▶ **Task objective**
For each record below, retype the text exactly and omit any image.
(Beginning of Extracted records)
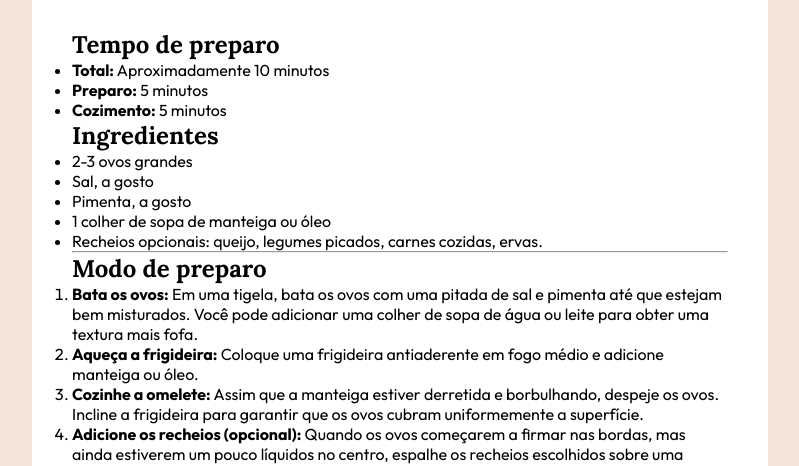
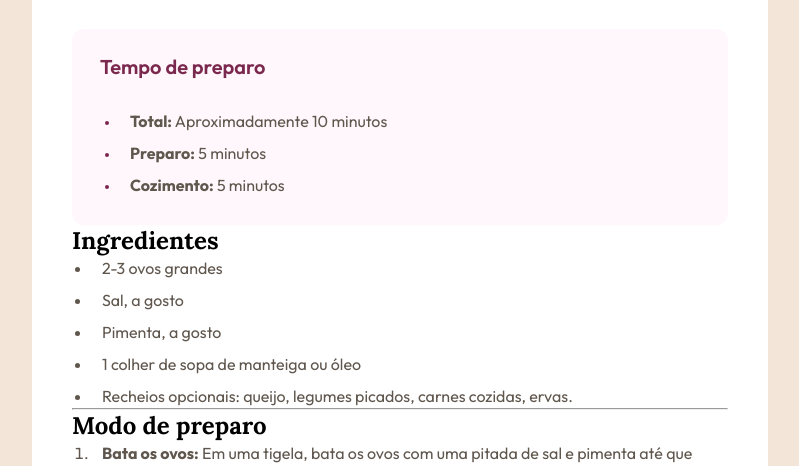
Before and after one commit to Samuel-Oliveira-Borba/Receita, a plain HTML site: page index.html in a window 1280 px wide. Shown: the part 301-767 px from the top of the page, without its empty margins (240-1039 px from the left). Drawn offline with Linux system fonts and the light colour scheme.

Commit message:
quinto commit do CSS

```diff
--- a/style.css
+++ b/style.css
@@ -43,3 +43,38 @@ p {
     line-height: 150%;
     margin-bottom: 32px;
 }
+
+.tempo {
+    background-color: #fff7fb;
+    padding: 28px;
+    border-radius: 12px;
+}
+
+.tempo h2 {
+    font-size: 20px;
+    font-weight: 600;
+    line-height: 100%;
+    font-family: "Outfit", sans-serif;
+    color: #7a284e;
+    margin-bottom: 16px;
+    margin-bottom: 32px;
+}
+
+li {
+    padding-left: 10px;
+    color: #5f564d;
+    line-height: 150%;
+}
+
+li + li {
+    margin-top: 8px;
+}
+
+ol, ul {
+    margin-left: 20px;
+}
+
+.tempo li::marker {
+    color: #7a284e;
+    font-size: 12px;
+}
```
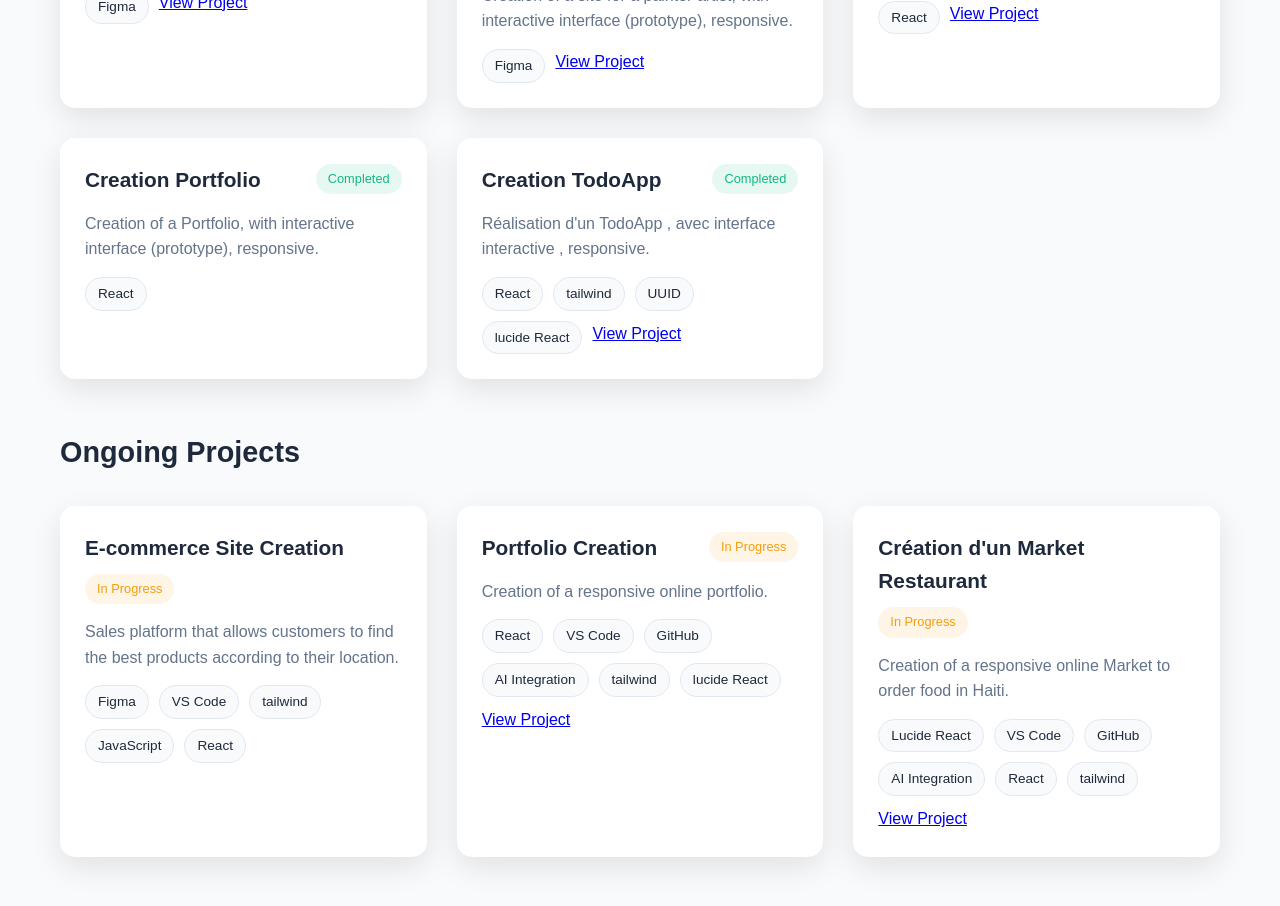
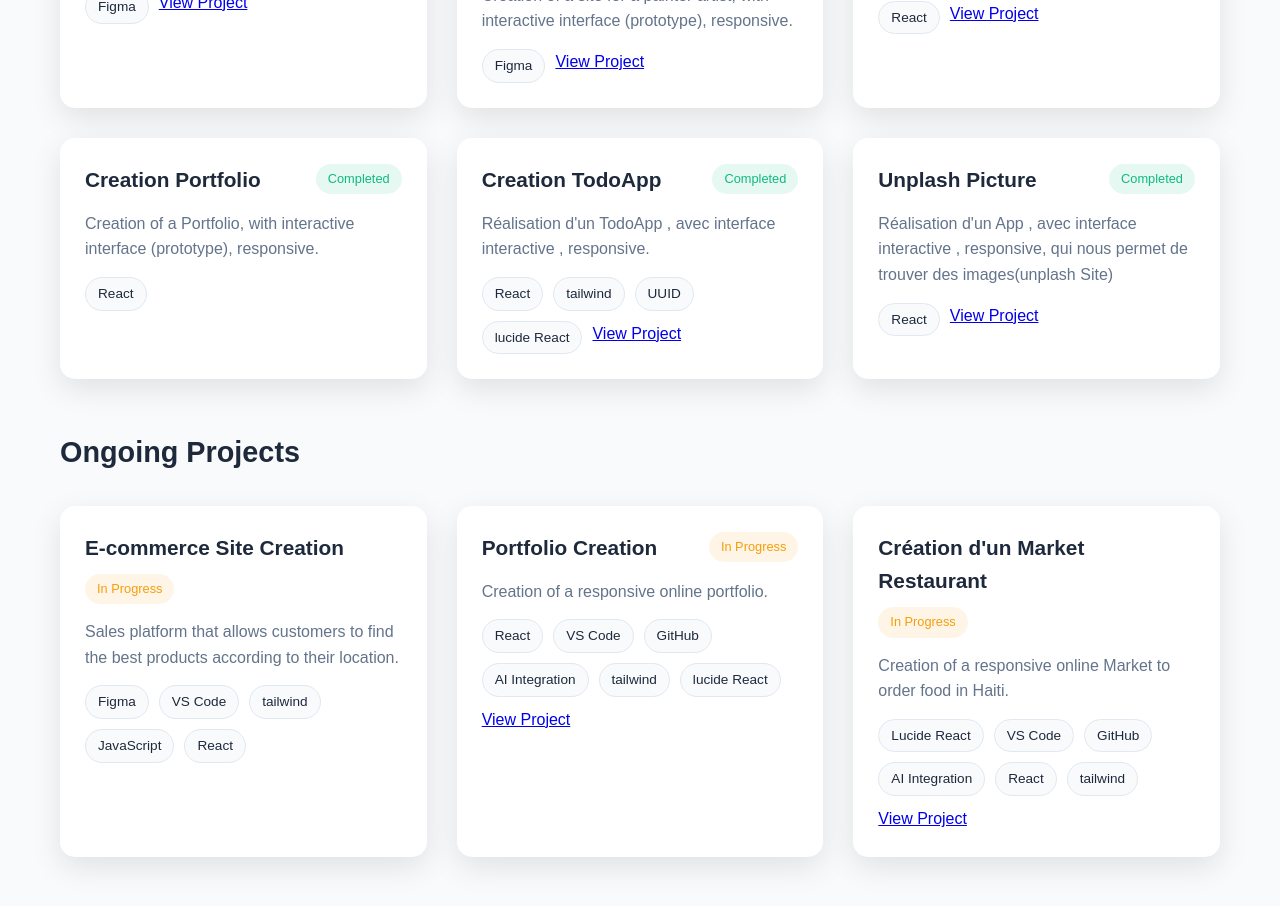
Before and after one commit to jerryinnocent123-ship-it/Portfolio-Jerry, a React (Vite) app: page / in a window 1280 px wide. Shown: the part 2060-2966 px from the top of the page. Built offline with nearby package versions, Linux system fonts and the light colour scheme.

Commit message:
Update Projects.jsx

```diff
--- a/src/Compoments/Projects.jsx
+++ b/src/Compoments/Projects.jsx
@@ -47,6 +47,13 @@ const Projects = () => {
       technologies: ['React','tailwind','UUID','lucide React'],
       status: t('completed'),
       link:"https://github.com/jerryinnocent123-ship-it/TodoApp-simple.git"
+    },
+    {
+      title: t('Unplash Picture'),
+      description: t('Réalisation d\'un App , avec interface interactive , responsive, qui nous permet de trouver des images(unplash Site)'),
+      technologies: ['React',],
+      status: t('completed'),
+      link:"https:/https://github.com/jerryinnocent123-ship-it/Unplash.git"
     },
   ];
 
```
(End of Extracted records)
▶ **Finished exercise**
Before and after one commit to Samuel-Oliveira-Borba/Receita, a plain HTML site: page index.html in a window 1280 px wide. Shown: the part 301-767 px from the top of the page, without its empty margins (240-1039 px from the left). Drawn offline with Linux system fonts and the light colour scheme.

Commit message:
quinto commit do CSS

```diff
--- a/style.css
+++ b/style.css
@@ -43,3 +43,38 @@ p {
     line-height: 150%;
     margin-bottom: 32px;
 }
+
+.tempo {
+    background-color: #fff7fb;
+    padding: 28px;
+    border-radius: 12px;
+}
+
+.tempo h2 {
+    font-size: 20px;
+    font-weight: 600;
+    line-height: 100%;
+    font-family: "Outfit", sans-serif;
+    color: #7a284e;
+    margin-bottom: 16px;
+    margin-bottom: 32px;
+}
+
+li {
+    padding-left: 10px;
+    color: #5f564d;
+    line-height: 150%;
+}
+
+li + li {
+    margin-top: 8px;
+}
+
+ol, ul {
+    margin-left: 20px;
+}
+
+.tempo li::marker {
+    color: #7a284e;
+    font-size: 12px;
+}
```
Before and after one commit to jerryinnocent123-ship-it/Portfolio-Jerry, a React (Vite) app: page / in a window 1280 px wide. Shown: the part 2060-2966 px from the top of the page. Built offline with nearby package versions, Linux system fonts and the light colour scheme.

Commit message:
Update Projects.jsx

```diff
--- a/src/Compoments/Projects.jsx
+++ b/src/Compoments/Projects.jsx
@@ -47,6 +47,13 @@ const Projects = () => {
       technologies: ['React','tailwind','UUID','lucide React'],
       status: t('completed'),
       link:"https://github.com/jerryinnocent123-ship-it/TodoApp-simple.git"
+    },
+    {
+      title: t('Unplash Picture'),
+      description: t('Réalisation d\'un App , avec interface interactive , responsive, qui nous permet de trouver des images(unplash Site)'),
+      technologies: ['React',],
+      status: t('completed'),
+      link:"https:/https://github.com/jerryinnocent123-ship-it/Unplash.git"
     },
   ];
 
```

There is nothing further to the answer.